- ACTION ITEM -
Would you please write out each entry that follows, exactly as written?

(Stored records)
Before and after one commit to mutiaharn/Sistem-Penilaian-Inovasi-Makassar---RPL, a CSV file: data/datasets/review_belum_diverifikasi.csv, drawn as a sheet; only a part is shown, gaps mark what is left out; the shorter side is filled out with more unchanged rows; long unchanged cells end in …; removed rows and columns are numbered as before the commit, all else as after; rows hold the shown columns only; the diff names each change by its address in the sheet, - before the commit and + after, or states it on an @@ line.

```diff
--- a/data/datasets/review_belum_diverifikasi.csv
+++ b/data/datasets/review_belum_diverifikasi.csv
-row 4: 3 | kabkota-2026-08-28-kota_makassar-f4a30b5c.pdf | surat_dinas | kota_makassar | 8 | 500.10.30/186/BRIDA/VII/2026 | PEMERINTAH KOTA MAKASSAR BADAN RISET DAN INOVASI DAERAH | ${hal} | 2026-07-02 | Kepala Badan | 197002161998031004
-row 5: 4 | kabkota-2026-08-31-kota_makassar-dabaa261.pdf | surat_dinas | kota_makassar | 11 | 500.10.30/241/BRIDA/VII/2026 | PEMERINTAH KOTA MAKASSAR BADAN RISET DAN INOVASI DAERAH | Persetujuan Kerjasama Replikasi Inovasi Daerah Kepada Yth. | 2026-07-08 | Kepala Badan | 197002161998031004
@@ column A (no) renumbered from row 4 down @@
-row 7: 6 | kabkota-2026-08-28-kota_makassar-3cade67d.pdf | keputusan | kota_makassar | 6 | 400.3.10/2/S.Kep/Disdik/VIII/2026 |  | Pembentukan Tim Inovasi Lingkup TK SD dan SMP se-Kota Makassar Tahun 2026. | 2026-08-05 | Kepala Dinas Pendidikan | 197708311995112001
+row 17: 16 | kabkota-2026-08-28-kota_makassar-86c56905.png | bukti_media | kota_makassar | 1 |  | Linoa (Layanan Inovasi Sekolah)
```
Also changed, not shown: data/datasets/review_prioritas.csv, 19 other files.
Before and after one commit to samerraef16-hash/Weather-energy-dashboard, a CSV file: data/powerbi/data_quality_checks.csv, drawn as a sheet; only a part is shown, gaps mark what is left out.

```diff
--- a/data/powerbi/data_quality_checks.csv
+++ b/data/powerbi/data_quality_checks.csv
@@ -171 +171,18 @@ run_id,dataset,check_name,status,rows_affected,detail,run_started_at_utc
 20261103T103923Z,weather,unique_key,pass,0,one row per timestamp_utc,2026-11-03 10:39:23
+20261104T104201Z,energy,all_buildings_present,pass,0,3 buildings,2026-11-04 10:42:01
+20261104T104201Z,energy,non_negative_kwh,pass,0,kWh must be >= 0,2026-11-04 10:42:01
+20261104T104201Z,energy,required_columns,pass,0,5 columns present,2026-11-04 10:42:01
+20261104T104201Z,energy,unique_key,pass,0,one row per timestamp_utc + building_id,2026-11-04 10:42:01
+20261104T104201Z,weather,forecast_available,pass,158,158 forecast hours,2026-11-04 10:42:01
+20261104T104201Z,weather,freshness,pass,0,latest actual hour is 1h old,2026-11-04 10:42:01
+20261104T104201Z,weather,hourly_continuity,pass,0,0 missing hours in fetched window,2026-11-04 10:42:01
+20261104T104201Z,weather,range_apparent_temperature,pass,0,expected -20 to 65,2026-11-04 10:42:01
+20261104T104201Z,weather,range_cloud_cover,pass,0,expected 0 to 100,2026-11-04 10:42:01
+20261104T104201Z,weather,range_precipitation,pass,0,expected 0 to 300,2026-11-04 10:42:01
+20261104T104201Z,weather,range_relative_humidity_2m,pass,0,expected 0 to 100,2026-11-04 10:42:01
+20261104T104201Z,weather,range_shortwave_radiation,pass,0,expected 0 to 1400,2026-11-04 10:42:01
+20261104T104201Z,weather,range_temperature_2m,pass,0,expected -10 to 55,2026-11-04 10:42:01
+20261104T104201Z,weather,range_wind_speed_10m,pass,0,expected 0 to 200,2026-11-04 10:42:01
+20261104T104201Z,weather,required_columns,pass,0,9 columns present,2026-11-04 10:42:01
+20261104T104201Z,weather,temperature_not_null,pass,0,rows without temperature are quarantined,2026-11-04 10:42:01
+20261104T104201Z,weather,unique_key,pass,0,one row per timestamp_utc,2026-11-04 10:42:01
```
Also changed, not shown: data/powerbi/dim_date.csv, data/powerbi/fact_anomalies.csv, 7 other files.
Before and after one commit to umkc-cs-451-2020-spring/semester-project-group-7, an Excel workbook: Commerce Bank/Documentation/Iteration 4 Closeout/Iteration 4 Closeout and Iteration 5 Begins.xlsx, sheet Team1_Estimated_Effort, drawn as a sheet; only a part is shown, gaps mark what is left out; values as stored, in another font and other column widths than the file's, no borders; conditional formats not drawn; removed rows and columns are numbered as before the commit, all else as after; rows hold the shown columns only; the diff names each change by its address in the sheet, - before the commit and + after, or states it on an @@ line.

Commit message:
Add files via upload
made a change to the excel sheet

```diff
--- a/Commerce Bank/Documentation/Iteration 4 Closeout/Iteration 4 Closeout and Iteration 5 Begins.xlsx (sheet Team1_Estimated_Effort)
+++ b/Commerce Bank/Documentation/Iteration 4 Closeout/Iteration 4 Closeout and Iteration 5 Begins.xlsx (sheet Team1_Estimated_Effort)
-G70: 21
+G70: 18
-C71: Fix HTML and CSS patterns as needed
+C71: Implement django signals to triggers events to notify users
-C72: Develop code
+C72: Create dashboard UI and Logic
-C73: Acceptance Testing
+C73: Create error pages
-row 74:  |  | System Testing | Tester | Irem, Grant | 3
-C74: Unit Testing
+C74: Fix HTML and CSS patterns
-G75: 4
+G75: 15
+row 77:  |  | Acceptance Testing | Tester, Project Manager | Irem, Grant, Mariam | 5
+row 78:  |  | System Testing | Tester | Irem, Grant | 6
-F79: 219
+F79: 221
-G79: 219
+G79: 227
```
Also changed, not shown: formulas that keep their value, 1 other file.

- ANSWER TO THIS TASK -
Before and after one commit to mutiaharn/Sistem-Penilaian-Inovasi-Makassar---RPL, a CSV file: data/datasets/review_belum_diverifikasi.csv, drawn as a sheet; only a part is shown, gaps mark what is left out; the shorter side is filled out with more unchanged rows; long unchanged cells end in …; removed rows and columns are numbered as before the commit, all else as after; rows hold the shown columns only; the diff names each change by its address in the sheet, - before the commit and + after, or states it on an @@ line.

```diff
--- a/data/datasets/review_belum_diverifikasi.csv
+++ b/data/datasets/review_belum_diverifikasi.csv
-row 4: 3 | kabkota-2026-08-28-kota_makassar-f4a30b5c.pdf | surat_dinas | kota_makassar | 8 | 500.10.30/186/BRIDA/VII/2026 | PEMERINTAH KOTA MAKASSAR BADAN RISET DAN INOVASI DAERAH | ${hal} | 2026-07-02 | Kepala Badan | 197002161998031004
-row 5: 4 | kabkota-2026-08-31-kota_makassar-dabaa261.pdf | surat_dinas | kota_makassar | 11 | 500.10.30/241/BRIDA/VII/2026 | PEMERINTAH KOTA MAKASSAR BADAN RISET DAN INOVASI DAERAH | Persetujuan Kerjasama Replikasi Inovasi Daerah Kepada Yth. | 2026-07-08 | Kepala Badan | 197002161998031004
@@ column A (no) renumbered from row 4 down @@
-row 7: 6 | kabkota-2026-08-28-kota_makassar-3cade67d.pdf | keputusan | kota_makassar | 6 | 400.3.10/2/S.Kep/Disdik/VIII/2026 |  | Pembentukan Tim Inovasi Lingkup TK SD dan SMP se-Kota Makassar Tahun 2026. | 2026-08-05 | Kepala Dinas Pendidikan | 197708311995112001
+row 17: 16 | kabkota-2026-08-28-kota_makassar-86c56905.png | bukti_media | kota_makassar | 1 |  | Linoa (Layanan Inovasi Sekolah)
```
Also changed, not shown: data/datasets/review_prioritas.csv, 19 other files.
Before and after one commit to samerraef16-hash/Weather-energy-dashboard, a CSV file: data/powerbi/data_quality_checks.csv, drawn as a sheet; only a part is shown, gaps mark what is left out.

```diff
--- a/data/powerbi/data_quality_checks.csv
+++ b/data/powerbi/data_quality_checks.csv
@@ -171 +171,18 @@ run_id,dataset,check_name,status,rows_affected,detail,run_started_at_utc
 20261103T103923Z,weather,unique_key,pass,0,one row per timestamp_utc,2026-11-03 10:39:23
+20261104T104201Z,energy,all_buildings_present,pass,0,3 buildings,2026-11-04 10:42:01
+20261104T104201Z,energy,non_negative_kwh,pass,0,kWh must be >= 0,2026-11-04 10:42:01
+20261104T104201Z,energy,required_columns,pass,0,5 columns present,2026-11-04 10:42:01
+20261104T104201Z,energy,unique_key,pass,0,one row per timestamp_utc + building_id,2026-11-04 10:42:01
+20261104T104201Z,weather,forecast_available,pass,158,158 forecast hours,2026-11-04 10:42:01
+20261104T104201Z,weather,freshness,pass,0,latest actual hour is 1h old,2026-11-04 10:42:01
+20261104T104201Z,weather,hourly_continuity,pass,0,0 missing hours in fetched window,2026-11-04 10:42:01
+20261104T104201Z,weather,range_apparent_temperature,pass,0,expected -20 to 65,2026-11-04 10:42:01
+20261104T104201Z,weather,range_cloud_cover,pass,0,expected 0 to 100,2026-11-04 10:42:01
+20261104T104201Z,weather,range_precipitation,pass,0,expected 0 to 300,2026-11-04 10:42:01
+20261104T104201Z,weather,range_relative_humidity_2m,pass,0,expected 0 to 100,2026-11-04 10:42:01
+20261104T104201Z,weather,range_shortwave_radiation,pass,0,expected 0 to 1400,2026-11-04 10:42:01
+20261104T104201Z,weather,range_temperature_2m,pass,0,expected -10 to 55,2026-11-04 10:42:01
+20261104T104201Z,weather,range_wind_speed_10m,pass,0,expected 0 to 200,2026-11-04 10:42:01
+20261104T104201Z,weather,required_columns,pass,0,9 columns present,2026-11-04 10:42:01
+20261104T104201Z,weather,temperature_not_null,pass,0,rows without temperature are quarantined,2026-11-04 10:42:01
+20261104T104201Z,weather,unique_key,pass,0,one row per timestamp_utc,2026-11-04 10:42:01
```
Also changed, not shown: data/powerbi/dim_date.csv, data/powerbi/fact_anomalies.csv, 7 other files.
Before and after one commit to umkc-cs-451-2020-spring/semester-project-group-7, an Excel workbook: Commerce Bank/Documentation/Iteration 4 Closeout/Iteration 4 Closeout and Iteration 5 Begins.xlsx, sheet Team1_Estimated_Effort, drawn as a sheet; only a part is shown, gaps mark what is left out; values as stored, in another font and other column widths than the file's, no borders; conditional formats not drawn; removed rows and columns are numbered as before the commit, all else as after; rows hold the shown columns only; the diff names each change by its address in the sheet, - before the commit and + after, or states it on an @@ line.

Commit message:
Add files via upload
made a change to the excel sheet

```diff
--- a/Commerce Bank/Documentation/Iteration 4 Closeout/Iteration 4 Closeout and Iteration 5 Begins.xlsx (sheet Team1_Estimated_Effort)
+++ b/Commerce Bank/Documentation/Iteration 4 Closeout/Iteration 4 Closeout and Iteration 5 Begins.xlsx (sheet Team1_Estimated_Effort)
-G70: 21
+G70: 18
-C71: Fix HTML and CSS patterns as needed
+C71: Implement django signals to triggers events to notify users
-C72: Develop code
+C72: Create dashboard UI and Logic
-C73: Acceptance Testing
+C73: Create error pages
-row 74:  |  | System Testing | Tester | Irem, Grant | 3
-C74: Unit Testing
+C74: Fix HTML and CSS patterns
-G75: 4
+G75: 15
+row 77:  |  | Acceptance Testing | Tester, Project Manager | Irem, Grant, Mariam | 5
+row 78:  |  | System Testing | Tester | Irem, Grant | 6
-F79: 219
+F79: 221
-G79: 219
+G79: 227
```
Also changed, not shown: formulas that keep their value, 1 other file.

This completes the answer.